▶ How to complete this task
Each entry must be given again exactly; images do not belong in the copy.

▶ Records for this exercise
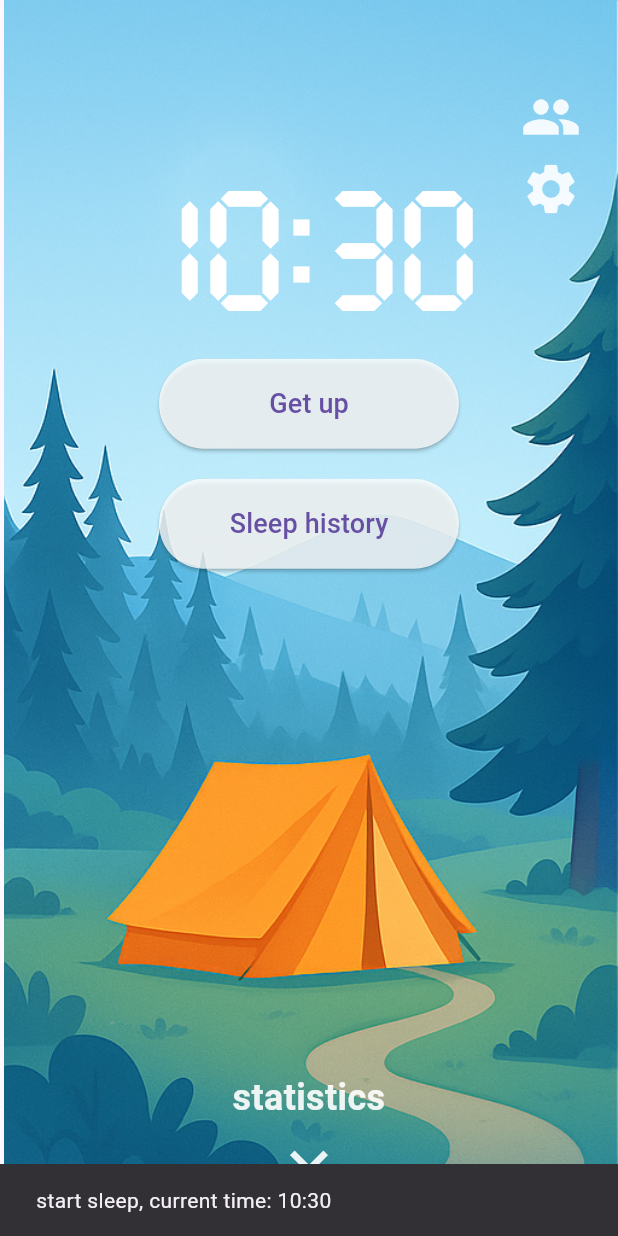
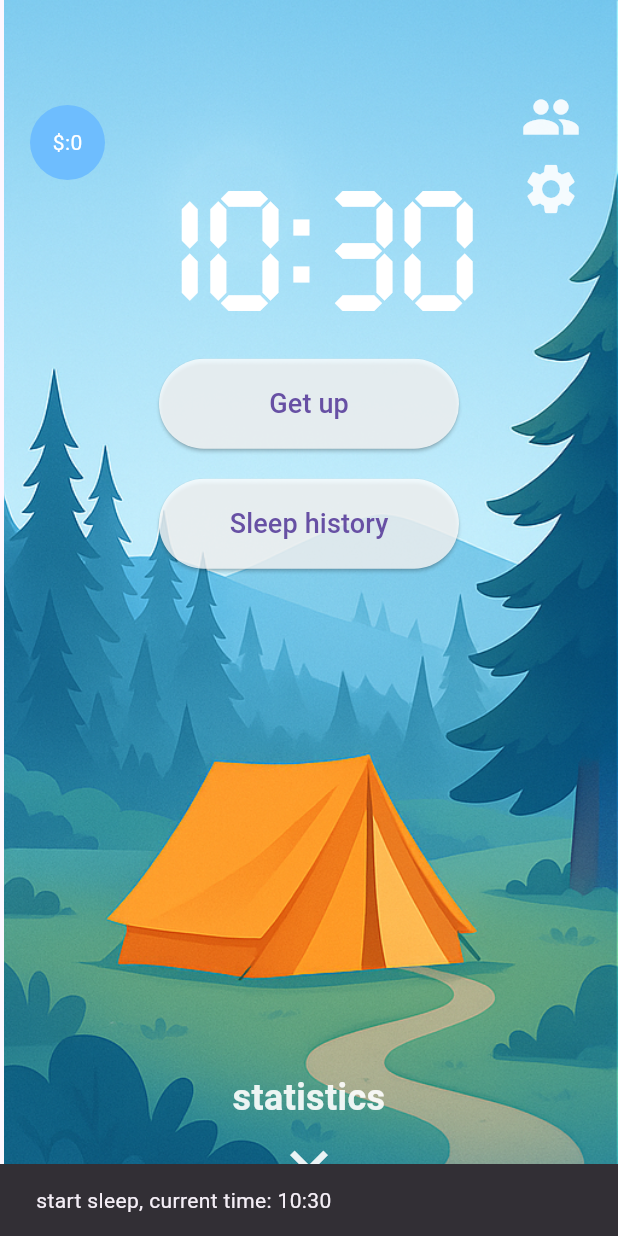
Before and after one commit to deepsleep-project/app, a Flutter app: the screen it shows after launch, after a tap on "Go to bed", on a phone screen of 412 x 824 dp. Run offline on Flutter 3.47's test engine with Material 3 defaults, Android fonts, the light colour scheme and no system bars; our stand-ins replace fl_chart, localstorage; network calls fail.

Commit message:
Feat: add Concurency system(nw523)

```diff
--- a/lib/home_page.dart
+++ b/lib/home_page.dart
@@ -18,6 +18,9 @@ class HomePage extends StatefulWidget {
 class _HomePageState extends State<HomePage> {
   String _formattedTime = '';
   bool _isSleeping = false;
+  int _currency = 0;
+  DateTime _start = DateTime(0);
+  DateTime _end = DateTime(0);
 
   @override
   void initState() {
@@ -90,8 +93,14 @@ class _HomePageState extends State<HomePage> {
   // Load the initial sleep state from storage
   Future<void> _loadInitialSleepState() async {
     bool sleeping = await SleepStorage.loadIsSleeping();
+    int currency = await SleepStorage.loadCurrency();
+    String targetSleepTime = await SleepStorage.loadTargetSleepTime();
+    String targetWakeUpTime = await SleepStorage.loadTargetWakeUpTime();
     setState(() {
       _isSleeping = sleeping;
+      _currency = currency;
+      _start = DateTime.parse(targetSleepTime);
+      _end = DateTime.parse(targetWakeUpTime);
     });
   }
 
@@ -122,6 +131,10 @@ class _HomePageState extends State<HomePage> {
       return;
     }
 
+    int goodSleep = _currency + pendingGoodsleep(start, end);
+
+    await SleepStorage.saveCurrency(goodSleep);
+
     final date = getAdjustedDate(DateTime.parse(start)).toIso8601String();
 
     final records = await SleepStorage.loadRecords();
@@ -131,9 +144,37 @@ class _HomePageState extends State<HomePage> {
 
     setState(() {
       _isSleeping = false;
+      _currency = goodSleep;
     });
 
     _showSnackBar('wake up, curent time: $_formattedTime');
+  }
+
+  int pendingGoodsleep(String start, String end) {
+    DateTime startA = DateTime.parse(start);
+    DateTime endA = DateTime.parse(end);
+    Duration difference = endA.difference(startA);
+    if (_end.isBefore(_start)) {
+      _end = _end.add(Duration(days: 1));
+    }
+    DateTime startTime = DateTime(
+      startA.year,
+      startA.month,
+      startA.day,
+      _start.hour,
+      _start.minute,
+      _start.second,
+      _start.millisecond,
+      _start.microsecond,
+    );
+    Duration diff = _end.difference(_start);
+
+    if (startA.isBefore(startTime)){
+      if (diff <= difference) {
+        return 100;
+      }
+    }
+    return 0;
   }
 
   Future<void> _viewHistory() async {
@@ -207,6 +248,25 @@ class _HomePageState extends State<HomePage> {
                   fit: BoxFit.fitHeight,
                   height: screenHeight,
                 ),
+              ),
+              Positioned(
+                top: 70,
+                left: 20,
+                child:Container(
+                  width: 50,  // 宽度
+                  height: 50, // 高度
+                  decoration: BoxDecoration(
+                    color: const Color.fromARGB(255, 110, 189, 254),          // 背景颜色
+                    shape: BoxShape.circle,      // 设置为圆形
+                  ),
+                  alignment: Alignment.center,   // 居中对齐文字
+                  child: Text(
+                    '\$:${_currency.toString()}',
+                    style: TextStyle(
+                      color: Colors.white
+                    ),
+                  ),
+                )
               ),
               Transform.translate(
                 offset: Offset(0, -screenHeight * 0.20),
--- a/lib/setting_page.dart
+++ b/lib/setting_page.dart
@@ -47,9 +47,9 @@ class TimePickerWithTap extends StatefulWidget {
   _TimePickerWithTapState createState() => _TimePickerWithTapState();
 }
 class _TimePickerWithTapState extends State<TimePickerWithTap> {
-  int startHour = 12;
+  int startHour = 0;
   int startMinute = 0;
-  int endHour = 12;
+  int endHour = 0;
   int endMinute = 0;
 
   Future<void> _loadInitialTargetState() async {
--- a/lib/storage.dart
+++ b/lib/storage.dart
@@ -30,7 +30,17 @@ class SleepStorage {
     await _storage.setItem('isSleeping', value);
   }
 
-    static Future<String> loadTargetSleepTime() async {
+  static Future<int> loadCurrency() async {
+    await _storage.ready;
+    return _storage.getItem('currency') ?? 0;
+  }
+
+  static Future<void> saveCurrency(int value) async {
+    await _storage.ready;
+    await _storage.setItem('currency', value);
+  }
+
+  static Future<String> loadTargetSleepTime() async {
     await _storage.ready;
     return _storage.getItem('TargetSleepTime') ?? "2025-01-01T23:00:00.000000";
   }
```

▶ Response for this exercise
Before and after one commit to deepsleep-project/app, a Flutter app: the screen it shows after launch, after a tap on "Go to bed", on a phone screen of 412 x 824 dp. Run offline on Flutter 3.47's test engine with Material 3 defaults, Android fonts, the light colour scheme and no system bars; our stand-ins replace fl_chart, localstorage; network calls fail.

Commit message:
Feat: add Concurency system(nw523)

```diff
--- a/lib/home_page.dart
+++ b/lib/home_page.dart
@@ -18,6 +18,9 @@ class HomePage extends StatefulWidget {
 class _HomePageState extends State<HomePage> {
   String _formattedTime = '';
   bool _isSleeping = false;
+  int _currency = 0;
+  DateTime _start = DateTime(0);
+  DateTime _end = DateTime(0);
 
   @override
   void initState() {
@@ -90,8 +93,14 @@ class _HomePageState extends State<HomePage> {
   // Load the initial sleep state from storage
   Future<void> _loadInitialSleepState() async {
     bool sleeping = await SleepStorage.loadIsSleeping();
+    int currency = await SleepStorage.loadCurrency();
+    String targetSleepTime = await SleepStorage.loadTargetSleepTime();
+    String targetWakeUpTime = await SleepStorage.loadTargetWakeUpTime();
     setState(() {
       _isSleeping = sleeping;
+      _currency = currency;
+      _start = DateTime.parse(targetSleepTime);
+      _end = DateTime.parse(targetWakeUpTime);
     });
   }
 
@@ -122,6 +131,10 @@ class _HomePageState extends State<HomePage> {
       return;
     }
 
+    int goodSleep = _currency + pendingGoodsleep(start, end);
+
+    await SleepStorage.saveCurrency(goodSleep);
+
     final date = getAdjustedDate(DateTime.parse(start)).toIso8601String();
 
     final records = await SleepStorage.loadRecords();
@@ -131,9 +144,37 @@ class _HomePageState extends State<HomePage> {
 
     setState(() {
       _isSleeping = false;
+      _currency = goodSleep;
     });
 
     _showSnackBar('wake up, curent time: $_formattedTime');
+  }
+
+  int pendingGoodsleep(String start, String end) {
+    DateTime startA = DateTime.parse(start);
+    DateTime endA = DateTime.parse(end);
+    Duration difference = endA.difference(startA);
+    if (_end.isBefore(_start)) {
+      _end = _end.add(Duration(days: 1));
+    }
+    DateTime startTime = DateTime(
+      startA.year,
+      startA.month,
+      startA.day,
+      _start.hour,
+      _start.minute,
+      _start.second,
+      _start.millisecond,
+      _start.microsecond,
+    );
+    Duration diff = _end.difference(_start);
+
+    if (startA.isBefore(startTime)){
+      if (diff <= difference) {
+        return 100;
+      }
+    }
+    return 0;
   }
 
   Future<void> _viewHistory() async {
@@ -207,6 +248,25 @@ class _HomePageState extends State<HomePage> {
                   fit: BoxFit.fitHeight,
                   height: screenHeight,
                 ),
+              ),
+              Positioned(
+                top: 70,
+                left: 20,
+                child:Container(
+                  width: 50,  // 宽度
+                  height: 50, // 高度
+                  decoration: BoxDecoration(
+                    color: const Color.fromARGB(255, 110, 189, 254),          // 背景颜色
+                    shape: BoxShape.circle,      // 设置为圆形
+                  ),
+                  alignment: Alignment.center,   // 居中对齐文字
+                  child: Text(
+                    '\$:${_currency.toString()}',
+                    style: TextStyle(
+                      color: Colors.white
+                    ),
+                  ),
+                )
               ),
               Transform.translate(
                 offset: Offset(0, -screenHeight * 0.20),
--- a/lib/setting_page.dart
+++ b/lib/setting_page.dart
@@ -47,9 +47,9 @@ class TimePickerWithTap extends StatefulWidget {
   _TimePickerWithTapState createState() => _TimePickerWithTapState();
 }
 class _TimePickerWithTapState extends State<TimePickerWithTap> {
-  int startHour = 12;
+  int startHour = 0;
   int startMinute = 0;
-  int endHour = 12;
+  int endHour = 0;
   int endMinute = 0;
 
   Future<void> _loadInitialTargetState() async {
--- a/lib/storage.dart
+++ b/lib/storage.dart
@@ -30,7 +30,17 @@ class SleepStorage {
     await _storage.setItem('isSleeping', value);
   }
 
-    static Future<String> loadTargetSleepTime() async {
+  static Future<int> loadCurrency() async {
+    await _storage.ready;
+    return _storage.getItem('currency') ?? 0;
+  }
+
+  static Future<void> saveCurrency(int value) async {
+    await _storage.ready;
+    await _storage.setItem('currency', value);
+  }
+
+  static Future<String> loadTargetSleepTime() async {
     await _storage.ready;
     return _storage.getItem('TargetSleepTime') ?? "2025-01-01T23:00:00.000000";
   }
```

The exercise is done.